Before using transdermal estradiol,
- tell your doctor and pharmacist if you are allergic to any brand of transdermal estradiol, any other estrogen products, any other medications, or any adhesives. Ask your doctor or pharmacist if you are not sure if a medication you are allergic to contains estrogen.
- tell your doctor and pharmacist what prescription and nonprescription medications, vitamins, and nutritional supplements you are taking or plan to take. Be sure to mention any of the following: amiodarone (Cordarone, Pacerone); antifungals such as itraconazole (Sporanox) and ketoconazole (Nizoral); aprepitant (Emend); carbamazepine (Carbatrol, Epitol, Tegretol); cimetidine (Tagamet); clarithromycin (Biaxin); cyclosporine (Neoral, Sandimmune); dexamethasone (Decadron, Dexpak); diltiazem (Cardizem, Dilacor, Tiazac, others); erythromycin (E.E.S, Erythrocin); fluoxetine (Prozac, Sarafem); fluvoxamine (Luvox); griseofulvin (Fulvicin, Grifulvin, Gris-PEG); lovastatin (Altocor, Mevacor); medications for human immunodeficiency virus (HIV) or acquired immunodeficiency syndrome (AIDS) such as atazanavir (Reyataz), delaviridine (Rescriptor); efavirenz (Sustiva);indinavir (Crixivan), lopinavir (in Kaletra),nelfinavir (Viracept), nevirapine (Viramune); ritonavir (Norvir, in Kaletra), and saquinavir (Fortovase, Invirase); medications for thyroid disease; nefazodone; other medications that contain estrogen; phenobarbital; phenytoin (Dilantin, Phenytek); rifabutin (Mycobutin); rifampin (Rifadin, Rimactane, in Rifamate); sertraline (Zoloft);troleandomycin (TAO); verapamil (Calan, Covera, Isoptin, Verelan); and zafirlukast (Accolate). Your doctor may need to change the doses of your medications or monitor you carefully for side effects.
- tell your doctor what herbal products you are taking, especially St. John's wort.
- tell your doctor if you have or have ever had asthma; seizures; migraine headaches; endometriosis (a condition in which the type of tissue that lines the uterus [womb] grows in other areas of the body); uterine fibroids (growths in the uterus that are not cancer); yellowing of the skin or eyes, especially during pregnancy or while you were using an estrogen product; very high or very low levels of calcium in your blood; porphyria (condition in which abnormal substances build up in the blood and cause problems with the skin or nervous system)or gallbladder, thyroid, pancreas, liver or kidney disease.
- tell your doctor if you are pregnant or plan to become pregnant, or are breast-feeding. If you become pregnant while using transdermal estradiol, call your doctor.
- if you are using transdermal estradiol to prevent osteoporosis, talk to your doctor about additional ways to prevent the disease such as exercising and taking vitamin D and/or calcium supplements.
- breast pain or tenderness

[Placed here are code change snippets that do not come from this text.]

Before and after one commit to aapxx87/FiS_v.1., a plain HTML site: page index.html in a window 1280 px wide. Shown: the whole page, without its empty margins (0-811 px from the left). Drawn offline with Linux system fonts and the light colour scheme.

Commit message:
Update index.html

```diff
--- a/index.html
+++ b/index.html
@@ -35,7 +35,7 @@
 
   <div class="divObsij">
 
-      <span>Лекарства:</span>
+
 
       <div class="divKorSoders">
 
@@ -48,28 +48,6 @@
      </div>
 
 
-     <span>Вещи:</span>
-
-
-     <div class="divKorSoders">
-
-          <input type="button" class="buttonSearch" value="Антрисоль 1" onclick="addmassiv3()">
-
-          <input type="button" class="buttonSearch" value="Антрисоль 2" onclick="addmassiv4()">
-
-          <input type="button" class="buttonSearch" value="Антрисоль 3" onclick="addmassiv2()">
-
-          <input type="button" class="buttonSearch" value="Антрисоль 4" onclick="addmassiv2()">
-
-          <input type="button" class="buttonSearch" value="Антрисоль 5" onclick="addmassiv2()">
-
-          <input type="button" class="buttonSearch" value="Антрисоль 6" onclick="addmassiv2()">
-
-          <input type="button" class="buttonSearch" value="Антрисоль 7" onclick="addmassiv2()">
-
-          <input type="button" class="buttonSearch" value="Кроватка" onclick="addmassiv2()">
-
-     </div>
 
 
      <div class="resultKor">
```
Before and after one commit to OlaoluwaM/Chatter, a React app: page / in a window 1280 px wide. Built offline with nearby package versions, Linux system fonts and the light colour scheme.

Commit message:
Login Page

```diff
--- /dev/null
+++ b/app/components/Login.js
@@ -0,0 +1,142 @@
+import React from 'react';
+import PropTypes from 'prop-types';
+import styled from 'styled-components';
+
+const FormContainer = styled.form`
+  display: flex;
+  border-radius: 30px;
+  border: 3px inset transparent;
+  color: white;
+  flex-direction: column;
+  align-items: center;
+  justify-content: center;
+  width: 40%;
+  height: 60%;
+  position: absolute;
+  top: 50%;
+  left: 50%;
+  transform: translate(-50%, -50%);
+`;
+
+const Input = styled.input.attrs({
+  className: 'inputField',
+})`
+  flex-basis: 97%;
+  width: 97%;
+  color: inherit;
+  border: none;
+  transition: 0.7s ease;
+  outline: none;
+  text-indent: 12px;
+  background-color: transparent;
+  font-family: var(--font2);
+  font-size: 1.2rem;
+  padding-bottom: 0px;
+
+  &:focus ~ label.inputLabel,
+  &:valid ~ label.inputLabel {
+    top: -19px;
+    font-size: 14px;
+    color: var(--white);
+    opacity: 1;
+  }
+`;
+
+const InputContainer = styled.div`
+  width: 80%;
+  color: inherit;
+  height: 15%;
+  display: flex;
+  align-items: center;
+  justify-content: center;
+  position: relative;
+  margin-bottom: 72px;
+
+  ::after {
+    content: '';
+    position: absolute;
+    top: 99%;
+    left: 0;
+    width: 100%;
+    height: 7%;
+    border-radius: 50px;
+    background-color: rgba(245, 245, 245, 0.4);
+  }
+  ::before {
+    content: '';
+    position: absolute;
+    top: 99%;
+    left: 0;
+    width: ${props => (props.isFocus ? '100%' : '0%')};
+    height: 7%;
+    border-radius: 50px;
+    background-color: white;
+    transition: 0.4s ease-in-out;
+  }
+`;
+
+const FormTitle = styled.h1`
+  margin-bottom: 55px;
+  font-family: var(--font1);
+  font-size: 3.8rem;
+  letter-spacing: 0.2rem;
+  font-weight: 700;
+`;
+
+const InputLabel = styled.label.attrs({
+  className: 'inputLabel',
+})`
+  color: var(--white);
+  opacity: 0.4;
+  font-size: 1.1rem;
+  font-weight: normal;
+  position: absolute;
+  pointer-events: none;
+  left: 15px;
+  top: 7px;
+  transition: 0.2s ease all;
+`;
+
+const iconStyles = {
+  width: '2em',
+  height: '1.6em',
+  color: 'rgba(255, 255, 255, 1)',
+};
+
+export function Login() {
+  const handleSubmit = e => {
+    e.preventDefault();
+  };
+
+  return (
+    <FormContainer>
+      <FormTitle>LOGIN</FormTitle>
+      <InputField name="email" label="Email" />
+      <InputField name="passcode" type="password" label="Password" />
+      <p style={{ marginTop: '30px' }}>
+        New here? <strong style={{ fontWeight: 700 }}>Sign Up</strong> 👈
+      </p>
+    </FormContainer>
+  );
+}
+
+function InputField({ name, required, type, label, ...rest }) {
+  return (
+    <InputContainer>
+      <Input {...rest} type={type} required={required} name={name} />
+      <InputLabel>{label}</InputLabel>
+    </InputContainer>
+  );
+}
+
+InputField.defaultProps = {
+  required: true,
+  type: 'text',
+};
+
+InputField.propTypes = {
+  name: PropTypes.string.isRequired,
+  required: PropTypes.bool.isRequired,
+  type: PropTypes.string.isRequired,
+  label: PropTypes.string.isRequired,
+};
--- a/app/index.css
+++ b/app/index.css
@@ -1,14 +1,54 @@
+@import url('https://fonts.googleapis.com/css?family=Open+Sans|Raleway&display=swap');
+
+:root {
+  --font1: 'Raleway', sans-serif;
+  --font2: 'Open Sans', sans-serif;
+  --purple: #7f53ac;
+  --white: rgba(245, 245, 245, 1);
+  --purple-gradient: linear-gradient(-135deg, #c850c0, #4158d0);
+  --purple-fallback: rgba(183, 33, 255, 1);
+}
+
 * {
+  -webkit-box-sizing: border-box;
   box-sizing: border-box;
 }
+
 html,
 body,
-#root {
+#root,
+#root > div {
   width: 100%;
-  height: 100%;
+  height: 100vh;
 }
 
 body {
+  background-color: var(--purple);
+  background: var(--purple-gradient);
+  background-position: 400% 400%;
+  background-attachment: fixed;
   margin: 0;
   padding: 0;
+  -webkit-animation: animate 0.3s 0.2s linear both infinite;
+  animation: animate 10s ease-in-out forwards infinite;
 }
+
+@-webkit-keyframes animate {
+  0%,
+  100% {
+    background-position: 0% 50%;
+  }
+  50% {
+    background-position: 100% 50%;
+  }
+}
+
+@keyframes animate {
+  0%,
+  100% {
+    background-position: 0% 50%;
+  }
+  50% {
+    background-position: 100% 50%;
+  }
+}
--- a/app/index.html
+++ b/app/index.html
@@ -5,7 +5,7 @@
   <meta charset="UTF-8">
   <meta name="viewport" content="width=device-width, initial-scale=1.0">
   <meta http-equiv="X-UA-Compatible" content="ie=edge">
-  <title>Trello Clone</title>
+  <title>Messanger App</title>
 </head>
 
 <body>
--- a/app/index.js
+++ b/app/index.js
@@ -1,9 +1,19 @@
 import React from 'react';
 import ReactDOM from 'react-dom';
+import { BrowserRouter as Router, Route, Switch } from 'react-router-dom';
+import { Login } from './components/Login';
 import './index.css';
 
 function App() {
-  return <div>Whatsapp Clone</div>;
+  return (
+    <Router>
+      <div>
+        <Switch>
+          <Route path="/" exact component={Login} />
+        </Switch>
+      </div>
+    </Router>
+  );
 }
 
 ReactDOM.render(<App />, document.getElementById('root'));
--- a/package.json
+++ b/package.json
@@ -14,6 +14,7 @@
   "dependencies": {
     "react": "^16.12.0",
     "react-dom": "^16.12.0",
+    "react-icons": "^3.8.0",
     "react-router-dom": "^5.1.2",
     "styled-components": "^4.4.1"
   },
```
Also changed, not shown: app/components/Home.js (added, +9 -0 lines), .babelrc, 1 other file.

- weight gain or loss
- hair loss
- redness or irritation of the skin that was covered by the estradiol patch
- swelling, redness, burning, irritation or itching of the vagina
- vaginal discharge
- painful menstrual periods
- changes in mood
- change in sexual desire
- back, neck, or muscle pain
- runny nose or congestion
- darkening of skin on face (may not go away even after you stop using transdermal estradiol)
- unwanted hair growth
- difficulty wearing contact lenses
- bulging eyes
- yellowing of the skin or eyes
- loss of appetite
- joint pain
- stomach tenderness, pain, or swelling
- movements that are difficult to control
- rash, blisters on skin, or other skin changes
- swelling, of the eyes, face, lips, tongue, throat, hands, feet, ankles, or lower legs
- difficulty breathing or swallowing